||Prior to the early 1990s there were two competing styles of low volt halogen reflector lamps for general lighting. The Americans, Japanese and British focussed on glass reflectors with dichroic coating. Meanwhile the Europeans developed a broad range of aluminium types. Philips created the AR56 and AR37 with glass lenses, whereas Osram developed the open fronted AR48, AR70 and AR111 with anti-glare shields.
The reflector is formed by spinning an aluminium sheet into a deep parabolic profile and punching out an opening at its apex. The halogen capsule is clipped into a small disc which centralises it in the reflector, and then cemented into the opening. The Philips AR lamps were one of the first types to incorporate a glass shield. This provides added safety in the not infrequent event that the inner capsule would shatter at end of life. Two types of front glass were offered, the frosted version shown here for flood beams, or clear for spot types. In a later development the floods were created with a clear lens and facetted reflector, to mimic the sparkle of the facetted MR16 which was gaining popularity. Another innovative feature is the use of a bayonet cap, which made re-lamping much easier than the fragile pins of MR16.

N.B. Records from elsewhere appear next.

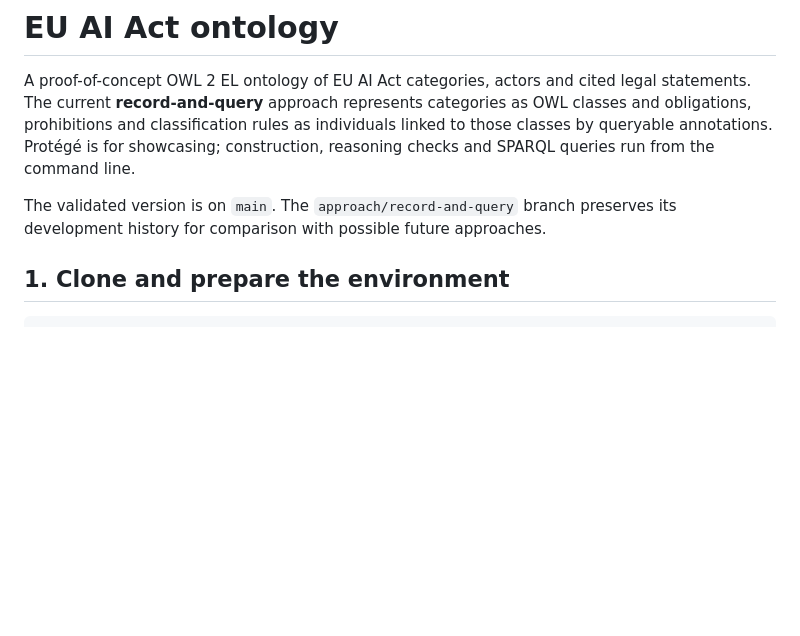
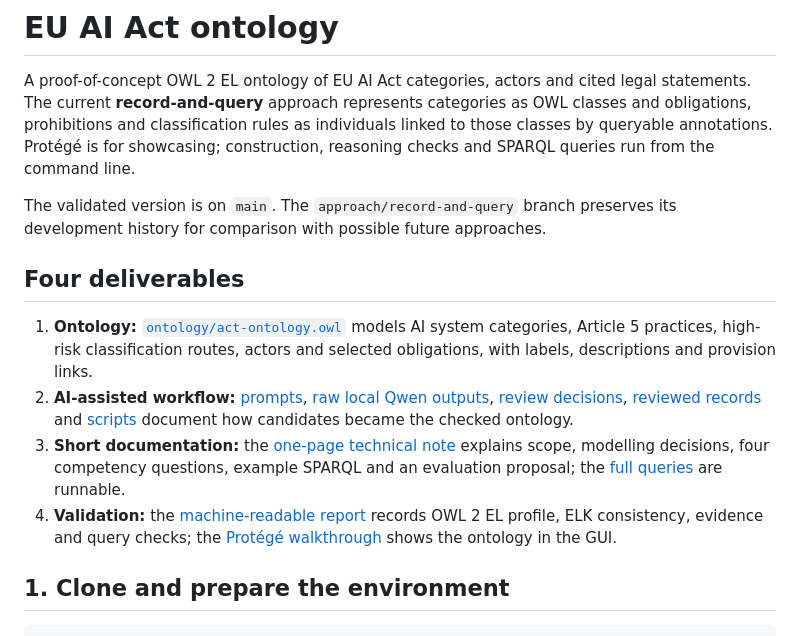
Before and after one commit to ferzcam/act_ontology, a Markdown page: README.md, the part around the change. Drawn GitHub-style; blank space fills up the shorter version.

Commit message:
Summarize four deliverables in README

```diff
--- a/README.md
+++ b/README.md
@@ -3,6 +3,13 @@
 A proof-of-concept OWL 2 EL ontology of EU AI Act categories, actors and cited legal statements. The current **record-and-query** approach represents categories as OWL classes and obligations, prohibitions and classification rules as individuals linked to those classes by queryable annotations. Protégé is for showcasing; construction, reasoning checks and SPARQL queries run from the command line.
 
 The validated version is on `main`. The `approach/record-and-query` branch preserves its development history for comparison with possible future approaches.
+
+## Four deliverables
+
+1. **Ontology:** [`ontology/act-ontology.owl`](ontology/act-ontology.owl) models AI system categories, Article 5 practices, high-risk classification routes, actors and selected obligations, with labels, descriptions and provision links.
+2. **AI-assisted workflow:** [prompts](prompts/pi-qwen/), [raw local Qwen outputs](intermediate/pi-qwen/), [review decisions](intermediate/review.md), [reviewed records](ontology/reviewed-records.json) and [scripts](scripts/) document how candidates became the checked ontology.
+3. **Short documentation:** the [one-page technical note](docs/technical-note.md) explains scope, modelling decisions, four competency questions, example SPARQL and an evaluation proposal; the [full queries](queries/) are runnable.
+4. **Validation:** the [machine-readable report](reports/validation.json) records OWL 2 EL profile, ELK consistency, evidence and query checks; the [Protégé walkthrough](docs/protege-showcase.md) shows the ontology in the GUI.
 
 ## 1. Clone and prepare the environment
 
```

It was the strategic choice of the European manufacturers to focus on aluminium reflector lamps - viewing the advanced optics and cool beam of the dichroic versions as being over-engineered for general lighting. Although perfectly true, this took no account for the power of aesthetics. It was the glittering facets and dichroic colours of the MR16 that the market favoured, regardless of their technical purpose. By the early 1990s Philips was forced to follow market trends, and eventually established its own MR16 production.